He wasn't kidding around, either.
Riley orchestrated a 5-team, 13 player trade that was the largest in NBA history. Gone were names like Eddie Jones, Damon Jones, and Rasual Butler; replaced by Antoine Walker and Jason Williams.
After the trade, Riley added Gary Payton, James Posey, Jason Kapono, and later Alonzo Mourning.
The roster from the year before was almost completely overhauled, but the results were mixed. The Heat went 52-30 in the regular season, finishing second in the Eastern Conference.
Though their record was solid, Miami had struggled all season against division leaders, winning just two of those contests in the regular season.
Media and fans from around the league labeled the franchise as overrated because of their poor showing against the NBA's elite, but a determined Heat team silenced all doubters on their way toward becoming the 2006 World Champions.
Gary Payton and Alonzo Mourning had been waiting a combined 33 seasons for that moment, and it showed every minute of the playoffs. There are few players whose hunger for a ring elevated their games more than the duo.
Mourning made a ton of key defensive plays throughout the postseason and his passion and emotion became the embodiment of the roster as a whole.
Gary didn't provide as much, but when it was all on the line he wasn't afraid to step up.
In game 3 of the NBA Finals, with the Heat down 0-2 in the series, Payton lined up for a jump shot with 9 seconds remaining and the game tied at 95. The moment was supposed to belong to Dwyane Wade, but with Dallas throwing everything they had at him, Wade dished the ball off to the Glove.
Payton hadn't attempted a single shot in the contest to that point. He nailed the bucket for a swish as ice pumped through his veins and the Heat went on to win 98-96. They'd win the next three games to take the title.
That season, Miami would defeat the Detroit Pistons in 6 games to reach the Finals. Wade would put together one of the most impressive postseason runs in NBA history.
Shaq witnessed the final year of his prime. Pat Riley would return to the bench midway through the season and solidify his position as one of the all-time great coaches.

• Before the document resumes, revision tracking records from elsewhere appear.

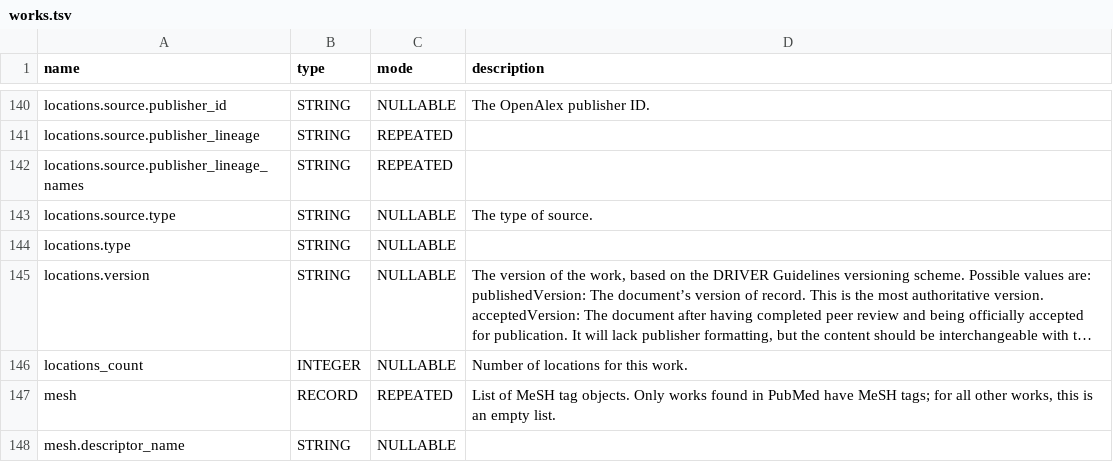
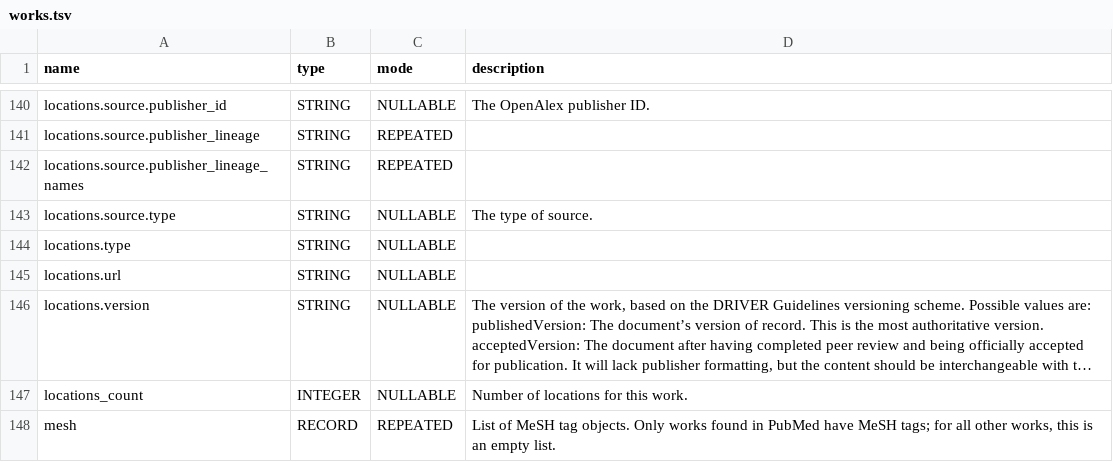
Before and after one commit to Loreb92/openalex_to_gbq, a TSV file: proj/schemas_tsv/works.tsv, drawn as a sheet; only a part is shown, gaps mark what is left out; the shorter side is filled out with more unchanged rows; long unchanged cells end in …; the diff names each change by its address in the sheet, - before the commit and + after, or states it on an @@ line.

Commit message:
update schema works

```diff
--- a/proj/schemas_tsv/works.tsv
+++ b/proj/schemas_tsv/works.tsv
+row 145: locations.url | STRING | NULLABLE
```
Also changed, not shown: 1 other file.
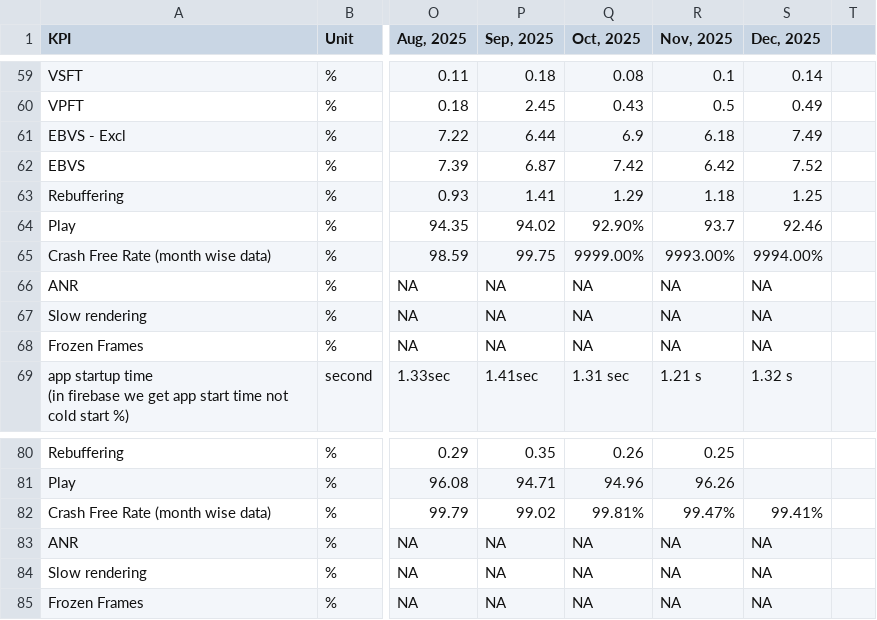
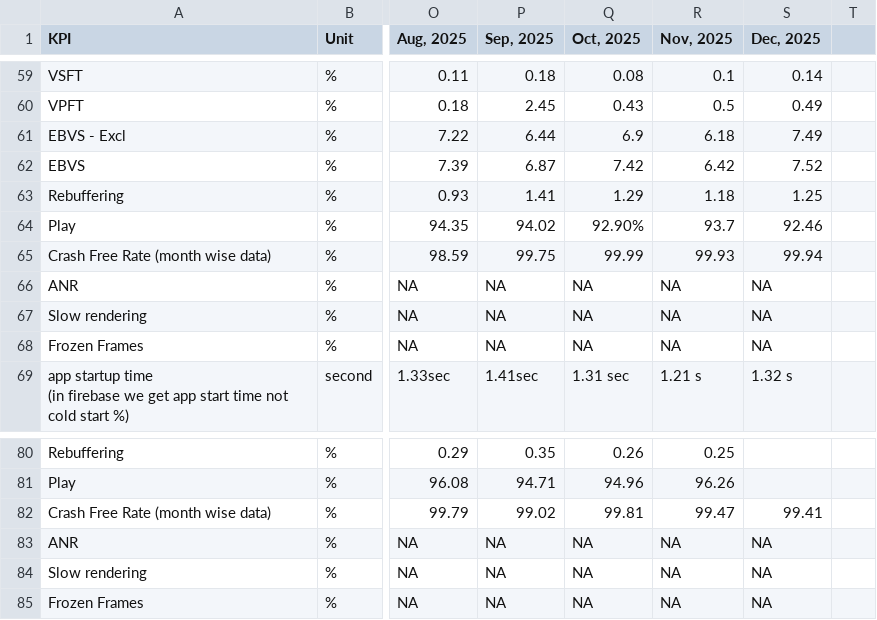
Before and after one commit to gb103/liv-kpi-dashboard, a CSV file: data/input/app_kpi.csv, drawn as a sheet; only a part is shown, gaps mark what is left out; the diff names each change by its address in the sheet, - before the commit and + after, or states it on an @@ line.

```diff
--- a/data/input/app_kpi.csv
+++ b/data/input/app_kpi.csv
-Q65 (Oct, 2025): 9999.00%
+Q65 (Oct, 2025): 99.99
-R65 (Nov, 2025): 9993.00%
+R65 (Nov, 2025): 99.93
-S65 (Dec, 2025): 9994.00%
+S65 (Dec, 2025): 99.94
-Q82 (Oct, 2025): 99.81%
+Q82 (Oct, 2025): 99.81
-R82 (Nov, 2025): 99.47%
+R82 (Nov, 2025): 99.47
-S82 (Dec, 2025): 99.41%
+S82 (Dec, 2025): 99.41
```
Also changed, not shown: 1 other file.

The Miami Heat would reach the pinnacle of their sport and log their name in the history books.
It was the first and only NBA Finals appearance in Heat history and cemented the 2005-2006 team as the greatest in franchise history.